Resident tuition at UNC Chapel Hill will remain at $7,019 per year, the same that it has been since 2017. Out-of-state tuition, however, will rise to $35,580, an increase of $680.
“In real terms, the tuition at our state’s world-class universities is lower today than it was in 2016,” said UNC System President Peter Hans. “There is not another public university system in the country that can say that.”
That student-friendly stand for affordability is also putting pressure on campus budgets. University officials have cited the lack of new tuition revenue as a reason for stagnating faculty salaries and challenges in supporting financial aid, since student fees and living expenses continue to rise.
Board of Governors Chairman Randy Ramsey acknowledged that reality in his remarks last week, praising the University’s fiscal discipline but promising to revisit the tuition freeze soon. “I do want to recognize for the chancellors and CFOs in the room that we understand six years of flat tuition is putting a strain on you,” he said, referring to the chief financial officers on each campus. “I don’t think anybody here believes that you’re immune from inflation. While we want to keep things as low as possible … we do recognize we’re going to have to give you different guidance going forward.”
During a Feb. 2 event sponsored by the Coalition for Carolina, former UNC Chapel Hill chancellor James Moeser said tuition revenue is vital for supporting academic quality, citing his experience in raising tuition to fund more competitive compensation for faculty. “At Chapel Hill, we had been using campus-based tuition increases as the fuel for faculty salaries,” said Moeser, who served as chancellor from 2000 to 2008. Halting those increases has been damaging, he argued.
Tuition rates at public universities nationwide have leveled off over the past few years following two decades of steep increases. The average tuition rate at four-year public colleges nearly tripled between 1991 and 2001 from $3,800 to $10,560, but actually decreased slightly last year, according to the College Board’s annual Trends in College Pricing report for 2021-22. The report found that UNC Chapel Hill’s in-state tuition has decreased more than 6% in inflation-adjusted terms during the past five years, one of the sharpest drops of any flagship institution in the country.

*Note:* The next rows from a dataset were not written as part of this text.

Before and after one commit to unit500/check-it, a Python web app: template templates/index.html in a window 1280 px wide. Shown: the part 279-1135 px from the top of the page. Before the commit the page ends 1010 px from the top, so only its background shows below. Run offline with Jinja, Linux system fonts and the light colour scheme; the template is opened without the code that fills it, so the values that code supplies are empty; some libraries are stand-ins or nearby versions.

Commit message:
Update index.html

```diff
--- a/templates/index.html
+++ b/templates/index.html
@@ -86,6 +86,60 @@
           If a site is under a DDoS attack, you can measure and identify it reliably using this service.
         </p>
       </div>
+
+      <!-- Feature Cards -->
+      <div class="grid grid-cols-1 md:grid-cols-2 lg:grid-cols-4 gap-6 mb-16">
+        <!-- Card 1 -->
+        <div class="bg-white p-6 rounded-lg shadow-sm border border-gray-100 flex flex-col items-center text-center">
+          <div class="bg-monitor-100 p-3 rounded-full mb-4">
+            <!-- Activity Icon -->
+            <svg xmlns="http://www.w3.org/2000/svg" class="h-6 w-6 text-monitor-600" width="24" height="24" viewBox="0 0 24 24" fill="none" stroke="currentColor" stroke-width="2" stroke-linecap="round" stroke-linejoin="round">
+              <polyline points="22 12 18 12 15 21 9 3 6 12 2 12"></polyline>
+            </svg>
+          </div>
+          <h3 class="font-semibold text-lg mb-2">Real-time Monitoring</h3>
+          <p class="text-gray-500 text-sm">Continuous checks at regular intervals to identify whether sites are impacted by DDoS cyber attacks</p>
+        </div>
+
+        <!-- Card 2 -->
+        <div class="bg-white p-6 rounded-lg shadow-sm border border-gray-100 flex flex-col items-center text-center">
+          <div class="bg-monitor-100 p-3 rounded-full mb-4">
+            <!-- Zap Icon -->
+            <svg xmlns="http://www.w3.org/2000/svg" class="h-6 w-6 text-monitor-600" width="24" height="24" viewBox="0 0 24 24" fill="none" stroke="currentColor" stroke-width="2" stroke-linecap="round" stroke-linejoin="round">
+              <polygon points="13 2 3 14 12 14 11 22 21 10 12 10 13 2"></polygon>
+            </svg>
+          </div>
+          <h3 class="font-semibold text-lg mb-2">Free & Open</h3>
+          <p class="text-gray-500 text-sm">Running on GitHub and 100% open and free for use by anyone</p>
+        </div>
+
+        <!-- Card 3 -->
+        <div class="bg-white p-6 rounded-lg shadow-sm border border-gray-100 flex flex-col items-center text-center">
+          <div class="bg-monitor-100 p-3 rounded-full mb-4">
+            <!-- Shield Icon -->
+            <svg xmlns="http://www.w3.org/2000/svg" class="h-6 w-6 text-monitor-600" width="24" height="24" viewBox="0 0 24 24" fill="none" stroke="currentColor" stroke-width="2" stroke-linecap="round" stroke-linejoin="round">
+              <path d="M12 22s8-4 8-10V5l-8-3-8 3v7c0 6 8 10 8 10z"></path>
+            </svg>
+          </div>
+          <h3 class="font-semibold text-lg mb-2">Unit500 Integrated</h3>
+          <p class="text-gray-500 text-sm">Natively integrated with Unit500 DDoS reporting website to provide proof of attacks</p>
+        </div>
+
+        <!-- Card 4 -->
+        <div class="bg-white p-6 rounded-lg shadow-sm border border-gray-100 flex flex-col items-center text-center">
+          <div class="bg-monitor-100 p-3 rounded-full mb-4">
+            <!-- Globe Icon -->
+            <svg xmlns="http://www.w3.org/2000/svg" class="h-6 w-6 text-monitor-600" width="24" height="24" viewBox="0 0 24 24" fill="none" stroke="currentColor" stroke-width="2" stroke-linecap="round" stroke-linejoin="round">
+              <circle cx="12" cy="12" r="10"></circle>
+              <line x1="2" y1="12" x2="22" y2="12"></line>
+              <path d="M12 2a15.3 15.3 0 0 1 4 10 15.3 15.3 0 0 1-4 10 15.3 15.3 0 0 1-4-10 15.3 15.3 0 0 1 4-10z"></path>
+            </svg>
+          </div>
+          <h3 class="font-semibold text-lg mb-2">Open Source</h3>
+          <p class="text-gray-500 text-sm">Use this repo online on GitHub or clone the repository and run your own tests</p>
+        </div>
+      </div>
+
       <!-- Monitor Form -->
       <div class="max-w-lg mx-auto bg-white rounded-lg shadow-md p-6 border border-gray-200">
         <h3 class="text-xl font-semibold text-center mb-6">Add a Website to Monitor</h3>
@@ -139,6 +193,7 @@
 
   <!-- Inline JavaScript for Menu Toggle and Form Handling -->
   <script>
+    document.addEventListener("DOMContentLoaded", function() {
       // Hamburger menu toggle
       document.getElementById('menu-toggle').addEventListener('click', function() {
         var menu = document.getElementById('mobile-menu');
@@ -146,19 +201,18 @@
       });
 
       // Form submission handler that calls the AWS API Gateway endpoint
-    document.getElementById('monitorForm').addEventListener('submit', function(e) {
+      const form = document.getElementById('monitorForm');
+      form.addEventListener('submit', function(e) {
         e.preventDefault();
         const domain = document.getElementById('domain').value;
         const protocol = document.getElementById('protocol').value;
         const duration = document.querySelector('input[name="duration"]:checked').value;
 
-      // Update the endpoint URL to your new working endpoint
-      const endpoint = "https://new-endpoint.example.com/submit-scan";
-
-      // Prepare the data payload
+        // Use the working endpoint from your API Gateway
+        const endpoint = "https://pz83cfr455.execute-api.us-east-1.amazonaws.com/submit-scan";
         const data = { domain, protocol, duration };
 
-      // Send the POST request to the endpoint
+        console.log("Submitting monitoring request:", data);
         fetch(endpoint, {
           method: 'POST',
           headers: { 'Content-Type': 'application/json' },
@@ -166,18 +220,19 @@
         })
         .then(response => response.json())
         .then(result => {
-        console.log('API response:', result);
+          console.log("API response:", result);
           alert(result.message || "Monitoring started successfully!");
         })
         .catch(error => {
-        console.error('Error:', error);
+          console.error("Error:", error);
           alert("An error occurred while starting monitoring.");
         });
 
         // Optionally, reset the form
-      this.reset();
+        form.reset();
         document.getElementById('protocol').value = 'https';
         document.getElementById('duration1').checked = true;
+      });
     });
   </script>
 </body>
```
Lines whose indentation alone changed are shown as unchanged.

In addition to the systemwide freeze on in-state tuition adopted by the Board of Governors, the most recent budget passed by state lawmakers expands the NC Promise program, which drops resident tuition to $500 per semester at UNC Pembroke, Western Carolina, Elizabeth City State, and — starting next year — Fayetteville State.
Hans celebrated the state’s commitment to affordability, citing North Carolina’s constitutional mandate to keep higher education free of expense “as far as practicable.”
“Low tuition is only half the equation that makes our universities such a tremendous value,” Hans said. “The other half is the public investment that keeps them strong.” About 16 percent of UNC Chapel Hill’s budget comes from state appropriations, totaling about $540 million in 2021.
Hans and a majority on the Board of Governors argue that low tuition is vital in maintaining public support for UNC, sending a signal that higher education is within reach for most families.
“The sticker price matters for what it communicates to our students and their families about college,” Hans explained. “For many years, the reality of regular tuition increases entrenched a narrative that college was not a universal opportunity available to all qualified students, as our ideals envision, but an expensive luxury for those who can afford it.”